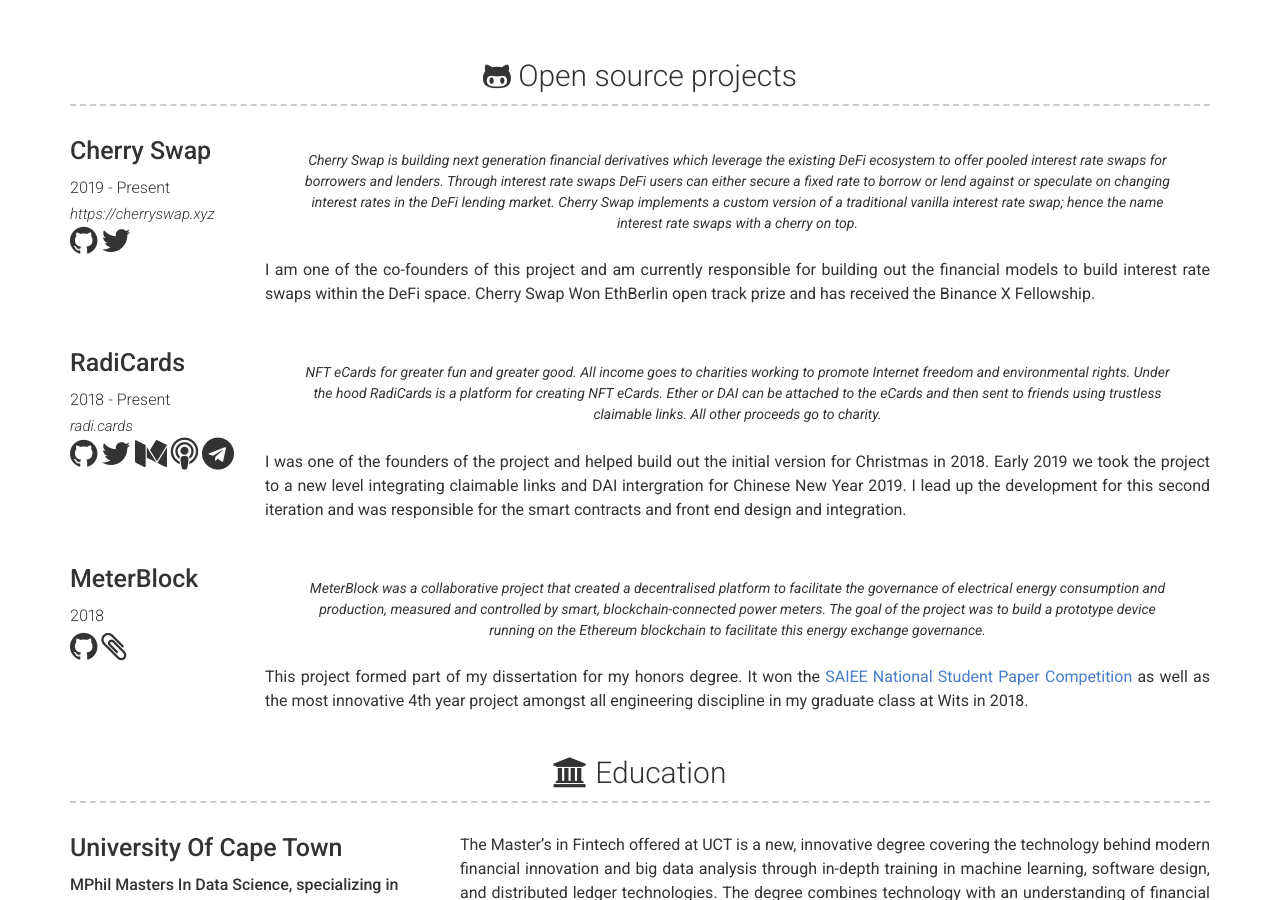
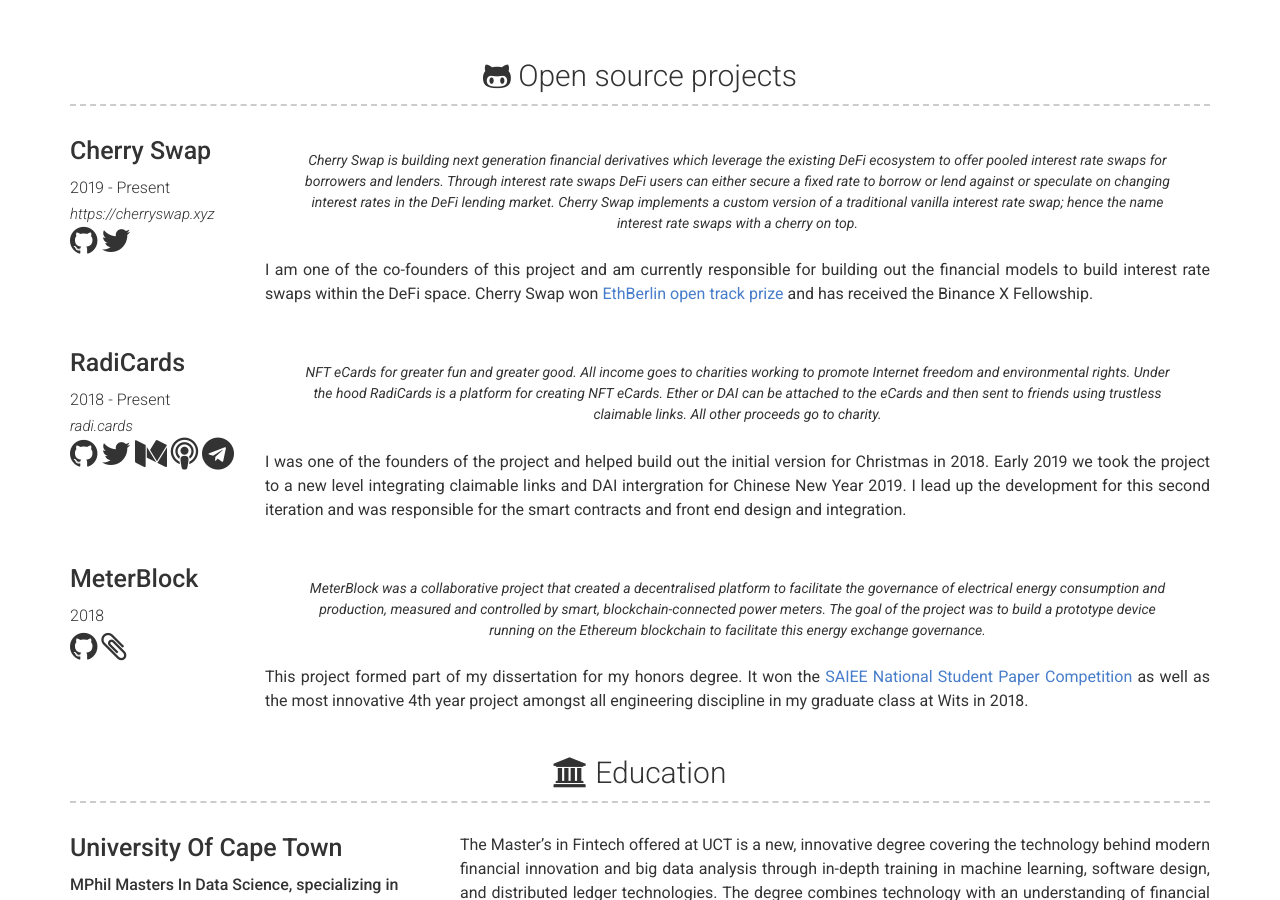
Before and after one commit to chrismaree/PersonalWebsite, a Jekyll site: the page built from index.md, in a window 1280 px wide and 900 px high, scrolled down 1208 px. Built offline with Jekyll 4.4.1, drawn with Linux system fonts in a browser that asks for light colours; some of the changed lines change nothing that is shown.

Commit message:
Added link

```diff
--- a/_data/projects.yml
+++ b/_data/projects.yml
@@ -7,7 +7,7 @@
   quote: >
     Cherry Swap is building next generation financial derivatives which leverage the existing DeFi ecosystem to offer pooled interest rate swaps for borrowers and lenders. Through interest rate swaps DeFi users can either secure a fixed rate to borrow or lend against or speculate on changing interest rates in the DeFi lending market. Cherry Swap implements a custom version of a traditional vanilla interest rate swap; hence the name interest rate swaps with a cherry on top.
   description: | # this will include new lines to allow paragraphs
-    I am one of the co-founders of this project and am currently responsible for building out the financial models to build interest rate swaps within the DeFi space. Cherry Swap Won EthBerlin open track prize and has received the Binance X Fellowship.
+    I am one of the co-founders of this project and am currently responsible for building out the financial models to build interest rate swaps within the DeFi space. Cherry Swap won [EthBerlin open track prize](https://twitter.com/ETHBerlin/status/1165632313847365636) and has received the Binance X Fellowship.
 - name: RadiCards
   link: radi.cards
   github: RadiCards/radi.cards
```
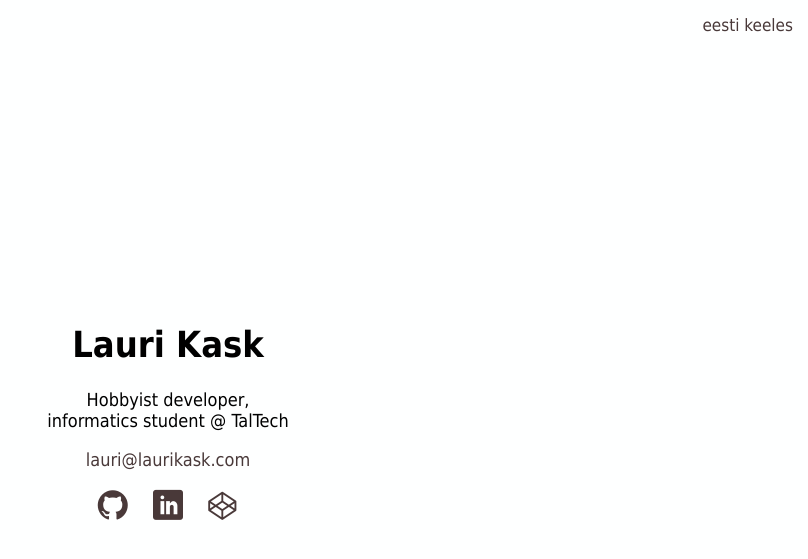
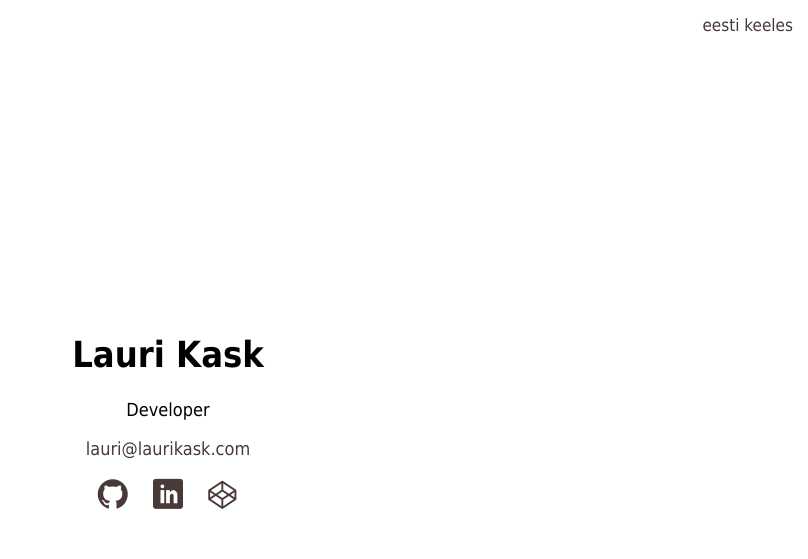
Before and after one commit to Tolon28/portfolio-site, a Jekyll site: the page built from index.html, in a window 1280 px wide. Shown: the top 559 px of the page, without its empty margins (472-1280 px from the left). Built offline with Jekyll 4.4.1, drawn with Linux system fonts in a browser that asks for light colours; some web fonts are replaced.

Commit message:
Update languages.yml
update intro text

```diff
--- a/_data/languages.yml
+++ b/_data/languages.yml
@@ -2,8 +2,7 @@ en:
   href: /
   link_text: in English
   intro_text: |-
-    Hobbyist developer,
-    informatics student @ TalTech
+    Developer
   projects_text: Projects
 #  projects:
 #    - title: freeCodeCamp front-end course
@@ -16,8 +15,7 @@ ee:
   href: ee
   link_text: eesti keeles
   intro_text: |-
-    Arendaja hobina,
-    informaatikatudeng TalTechis
+    Arendaja
   projects_text: Projektid
 #  projects:
 #    - title: freeCodeCamp front-end kursus
```
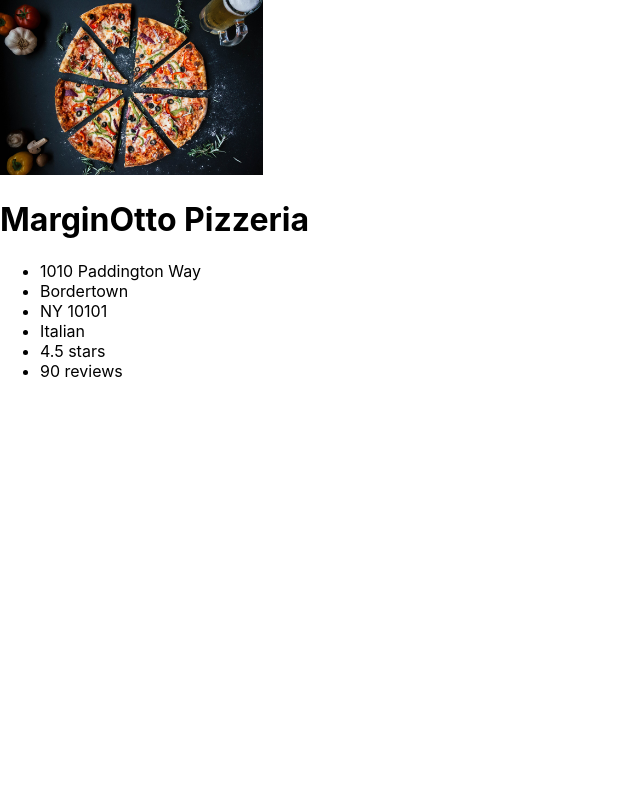
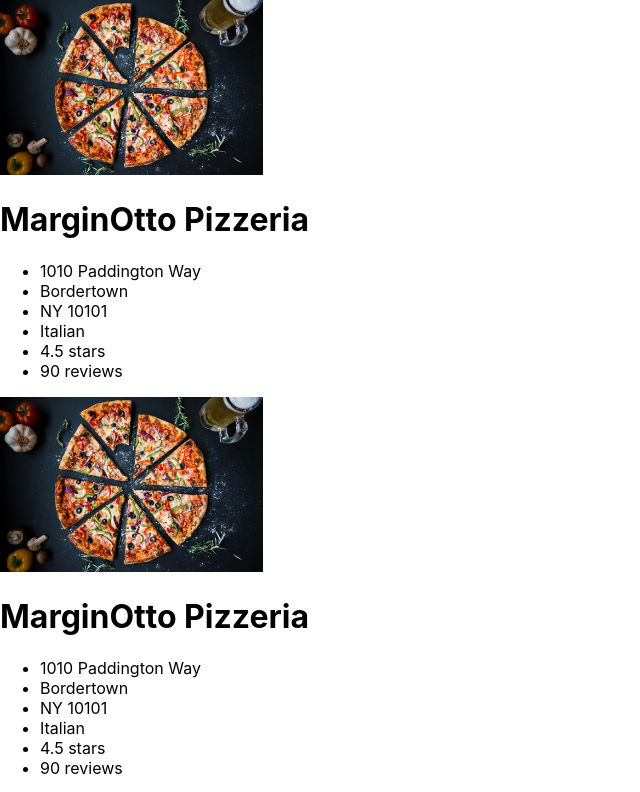
Before and after one commit to michellesackmann/ravenous, a React (Create React App) app: page / in a window 1280 px wide. Shown: the top 792 px of the page, without its empty margins (0-640 px from the left). Built offline with nearby package versions, Linux system fonts and the light colour scheme.

Commit message:
add a BusinessList component

```diff
--- /dev/null
+++ b/src/components/BusinessList.js
@@ -0,0 +1,13 @@
+import React from 'react';
+import Business from './Business';
+
+function BusinessList() {
+    const businessList = [];
+    for (let i = 0; i < 50; i++) {
+        businessList.push(Business());
+    }
+
+    return <div>{businessList}</div>;
+}
+
+export default BusinessList;
--- a/src/index.js
+++ b/src/index.js
@@ -3,12 +3,13 @@ import ReactDOM from 'react-dom/client';
 import './index.css';
 import App from './App';
 import Business from './components/Business';
+import BusinessList from './components/BusinessList';
 import reportWebVitals from './reportWebVitals';
 
 const root = ReactDOM.createRoot(document.getElementById('root'));
 root.render(
   <React.StrictMode>
-    <Business />
+    <BusinessList />
   </React.StrictMode>
 );
 
```
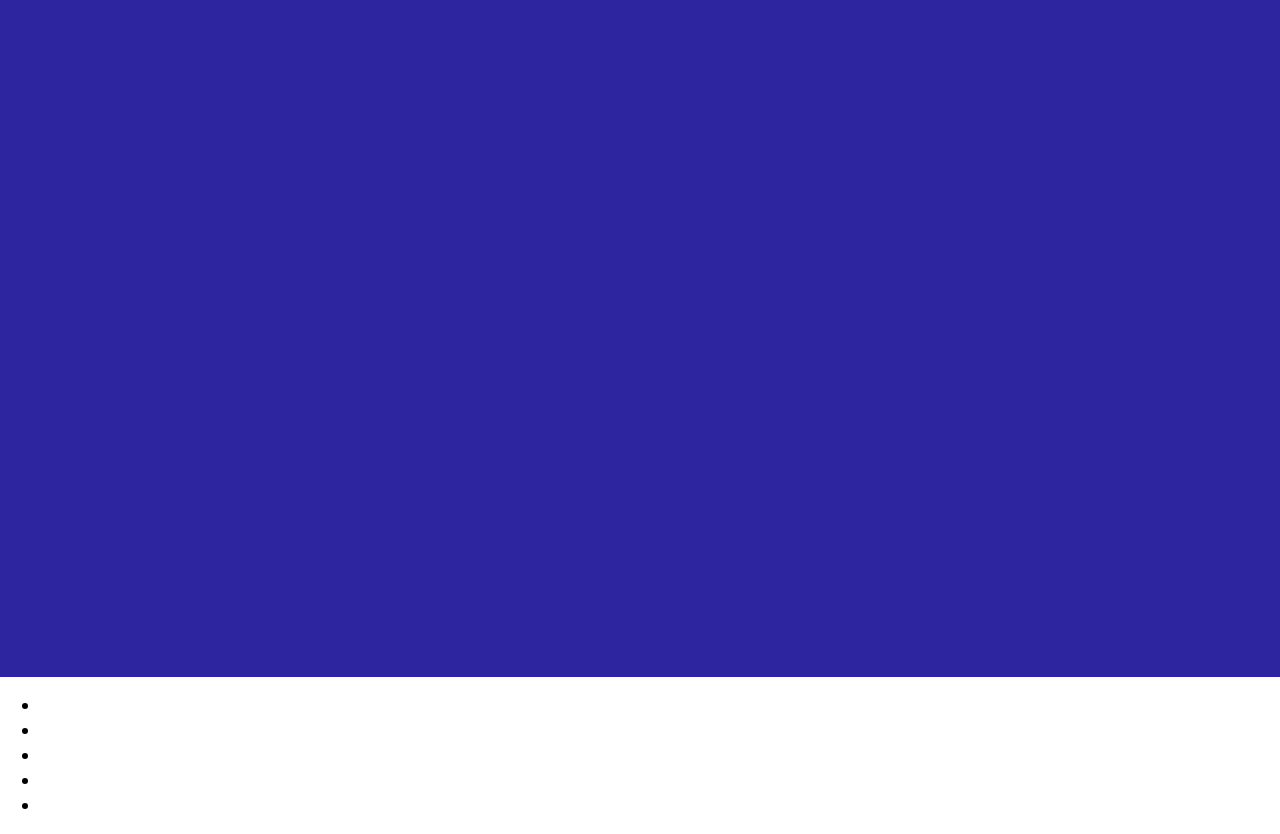
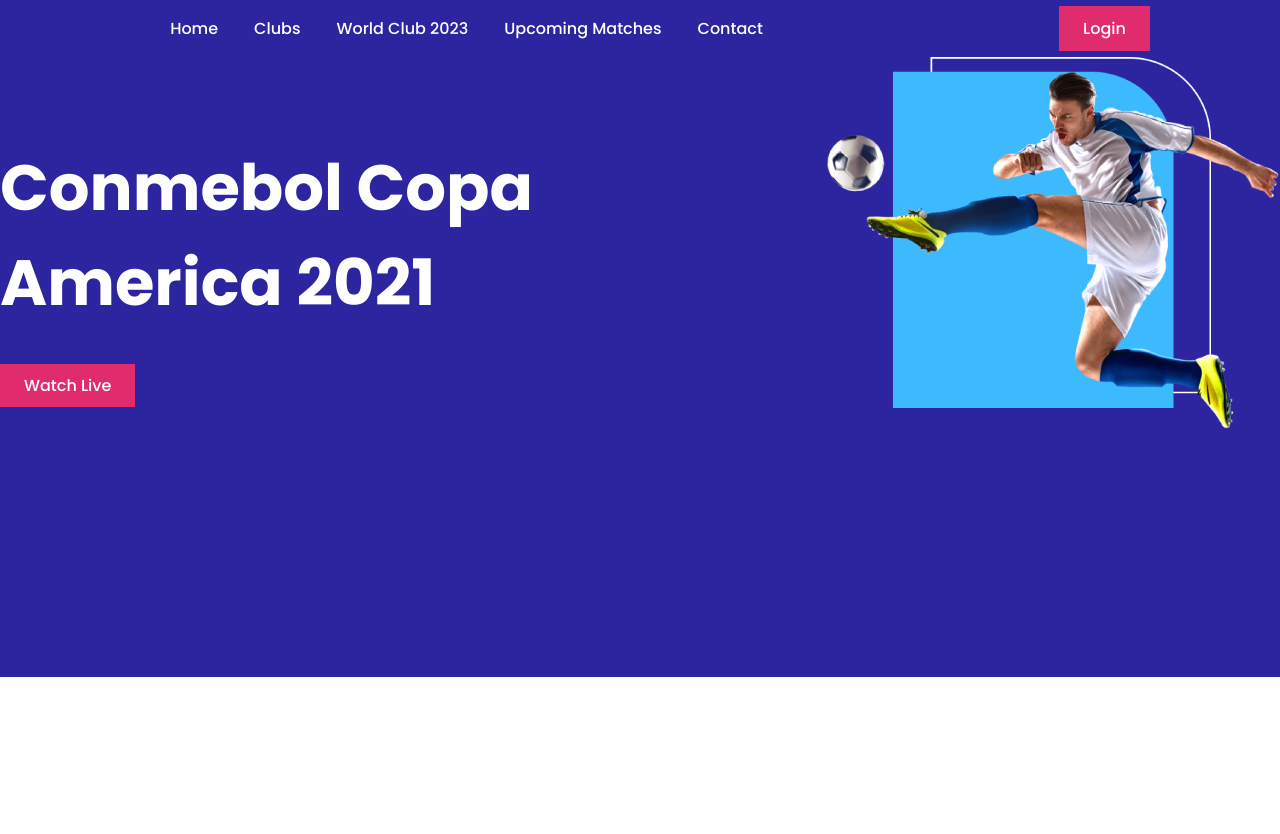
Before and after one commit to Sadman2539/responsive-football-practice, a plain HTML site: page index.html in a window 1280 px wide. After the commit the page ends 800 px from the top, so only its background shows below. Drawn offline with Linux system fonts and the light colour scheme.

Commit message:
header added

```diff
--- a/index.html
+++ b/index.html
@@ -7,23 +7,44 @@
     <meta name="viewport" content="width=device-width, initial-scale=1.0">
     <title>Football News</title>
     <link rel="stylesheet" href="style.css">
-    <link rel="shortcut icon" href="images/football-icon-png-8.png" type="image/x-icon">
+    <link rel="shortcut icon" href="images/favicon.png" type="image/x-icon">
 </head>
 
 <body>
     <!-- header part  -->
     <header>
+        <div id="header-area">
+            <nav>
+                <ul>
+                    <li>Home</li>
+                    <li>Clubs</li>
+                    <li>World Club 2023</li>
+                    <li>Upcoming Matches</li>
+                    <li>Contact</li>
+                </ul>
+                <a href="#">Login</a>
+            </nav>
+            <!-- welcome page  ------------------------------>
+
+            <!-- welcome text  -->
+            <div id="welcome-page">
+                <div class="welcome-text">
+                    <H1>Conmebol
+                        Copa America
+                        2021
+                    </H1>
+                    <a href="#">Watch Live</a>
+                </div>
+
+                <!-- welcome image  -->
+                <div class="welcome-banner">
+                    <img src="images/banner.png" alt="player photo">
+                </div>
+            </div>
+        </div>
 
     </header>
-    <nav>
-        <ul>
-            <li></li>
-            <li></li>
-            <li></li>
-            <li></li>
-            <li></li>
-        </ul>
-    </nav>
+
     <!-- main part  -->
     <main>
 
--- a/style.css
+++ b/style.css
@@ -9,4 +9,38 @@
 header{
     height: 677px;
     background-color: #2D25A0;
+
 }
+header h1{
+    color: white;
+    font-size: 4rem;
+}
+nav{
+    display: flex;
+    align-items: center;
+    justify-content: space-around;
+}
+nav ul{
+    display: flex;
+}
+nav ul li{
+    color: white;
+    list-style: none;
+    margin-right: 36px;
+}
+a{
+    text-decoration: none;
+    color: white;
+    padding: 10px 24px;
+    background: #E02C6D;
+}
+
+/* header style  */
+#welcome-page{
+    display: flex;
+    justify-content: space-around;
+    align-items: center;
+}
+.welcome-text{
+    width: 100%;
+}
```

## [Work instructions]
Print the material in full and exactly; the pictures must not be printed.

## [Written answer]
Before and after one commit to chrismaree/PersonalWebsite, a Jekyll site: the page built from index.md, in a window 1280 px wide and 900 px high, scrolled down 1208 px. Built offline with Jekyll 4.4.1, drawn with Linux system fonts in a browser that asks for light colours; some of the changed lines change nothing that is shown.

Commit message:
Added link

```diff
--- a/_data/projects.yml
+++ b/_data/projects.yml
@@ -7,7 +7,7 @@
   quote: >
     Cherry Swap is building next generation financial derivatives which leverage the existing DeFi ecosystem to offer pooled interest rate swaps for borrowers and lenders. Through interest rate swaps DeFi users can either secure a fixed rate to borrow or lend against or speculate on changing interest rates in the DeFi lending market. Cherry Swap implements a custom version of a traditional vanilla interest rate swap; hence the name interest rate swaps with a cherry on top.
   description: | # this will include new lines to allow paragraphs
-    I am one of the co-founders of this project and am currently responsible for building out the financial models to build interest rate swaps within the DeFi space. Cherry Swap Won EthBerlin open track prize and has received the Binance X Fellowship.
+    I am one of the co-founders of this project and am currently responsible for building out the financial models to build interest rate swaps within the DeFi space. Cherry Swap won [EthBerlin open track prize](https://twitter.com/ETHBerlin/status/1165632313847365636) and has received the Binance X Fellowship.
 - name: RadiCards
   link: radi.cards
   github: RadiCards/radi.cards
```
Before and after one commit to Tolon28/portfolio-site, a Jekyll site: the page built from index.html, in a window 1280 px wide. Shown: the top 559 px of the page, without its empty margins (472-1280 px from the left). Built offline with Jekyll 4.4.1, drawn with Linux system fonts in a browser that asks for light colours; some web fonts are replaced.

Commit message:
Update languages.yml
update intro text

```diff
--- a/_data/languages.yml
+++ b/_data/languages.yml
@@ -2,8 +2,7 @@ en:
   href: /
   link_text: in English
   intro_text: |-
-    Hobbyist developer,
-    informatics student @ TalTech
+    Developer
   projects_text: Projects
 #  projects:
 #    - title: freeCodeCamp front-end course
@@ -16,8 +15,7 @@ ee:
   href: ee
   link_text: eesti keeles
   intro_text: |-
-    Arendaja hobina,
-    informaatikatudeng TalTechis
+    Arendaja
   projects_text: Projektid
 #  projects:
 #    - title: freeCodeCamp front-end kursus
```
Before and after one commit to michellesackmann/ravenous, a React (Create React App) app: page / in a window 1280 px wide. Shown: the top 792 px of the page, without its empty margins (0-640 px from the left). Built offline with nearby package versions, Linux system fonts and the light colour scheme.

Commit message:
add a BusinessList component

```diff
--- /dev/null
+++ b/src/components/BusinessList.js
@@ -0,0 +1,13 @@
+import React from 'react';
+import Business from './Business';
+
+function BusinessList() {
+    const businessList = [];
+    for (let i = 0; i < 50; i++) {
+        businessList.push(Business());
+    }
+
+    return <div>{businessList}</div>;
+}
+
+export default BusinessList;
--- a/src/index.js
+++ b/src/index.js
@@ -3,12 +3,13 @@ import ReactDOM from 'react-dom/client';
 import './index.css';
 import App from './App';
 import Business from './components/Business';
+import BusinessList from './components/BusinessList';
 import reportWebVitals from './reportWebVitals';
 
 const root = ReactDOM.createRoot(document.getElementById('root'));
 root.render(
   <React.StrictMode>
-    <Business />
+    <BusinessList />
   </React.StrictMode>
 );
 
```
Before and after one commit to Sadman2539/responsive-football-practice, a plain HTML site: page index.html in a window 1280 px wide. After the commit the page ends 800 px from the top, so only its background shows below. Drawn offline with Linux system fonts and the light colour scheme.

Commit message:
header added

```diff
--- a/index.html
+++ b/index.html
@@ -7,23 +7,44 @@
     <meta name="viewport" content="width=device-width, initial-scale=1.0">
     <title>Football News</title>
     <link rel="stylesheet" href="style.css">
-    <link rel="shortcut icon" href="images/football-icon-png-8.png" type="image/x-icon">
+    <link rel="shortcut icon" href="images/favicon.png" type="image/x-icon">
 </head>
 
 <body>
     <!-- header part  -->
     <header>
+        <div id="header-area">
+            <nav>
+                <ul>
+                    <li>Home</li>
+                    <li>Clubs</li>
+                    <li>World Club 2023</li>
+                    <li>Upcoming Matches</li>
+                    <li>Contact</li>
+                </ul>
+                <a href="#">Login</a>
+            </nav>
+            <!-- welcome page  ------------------------------>
+
+            <!-- welcome text  -->
+            <div id="welcome-page">
+                <div class="welcome-text">
+                    <H1>Conmebol
+                        Copa America
+                        2021
+                    </H1>
+                    <a href="#">Watch Live</a>
+                </div>
+
+                <!-- welcome image  -->
+                <div class="welcome-banner">
+                    <img src="images/banner.png" alt="player photo">
+                </div>
+            </div>
+        </div>
 
     </header>
-    <nav>
-        <ul>
-            <li></li>
-            <li></li>
-            <li></li>
-            <li></li>
-            <li></li>
-        </ul>
-    </nav>
+
     <!-- main part  -->
     <main>
 
--- a/style.css
+++ b/style.css
@@ -9,4 +9,38 @@
 header{
     height: 677px;
     background-color: #2D25A0;
+
 }
+header h1{
+    color: white;
+    font-size: 4rem;
+}
+nav{
+    display: flex;
+    align-items: center;
+    justify-content: space-around;
+}
+nav ul{
+    display: flex;
+}
+nav ul li{
+    color: white;
+    list-style: none;
+    margin-right: 36px;
+}
+a{
+    text-decoration: none;
+    color: white;
+    padding: 10px 24px;
+    background: #E02C6D;
+}
+
+/* header style  */
+#welcome-page{
+    display: flex;
+    justify-content: space-around;
+    align-items: center;
+}
+.welcome-text{
+    width: 100%;
+}
```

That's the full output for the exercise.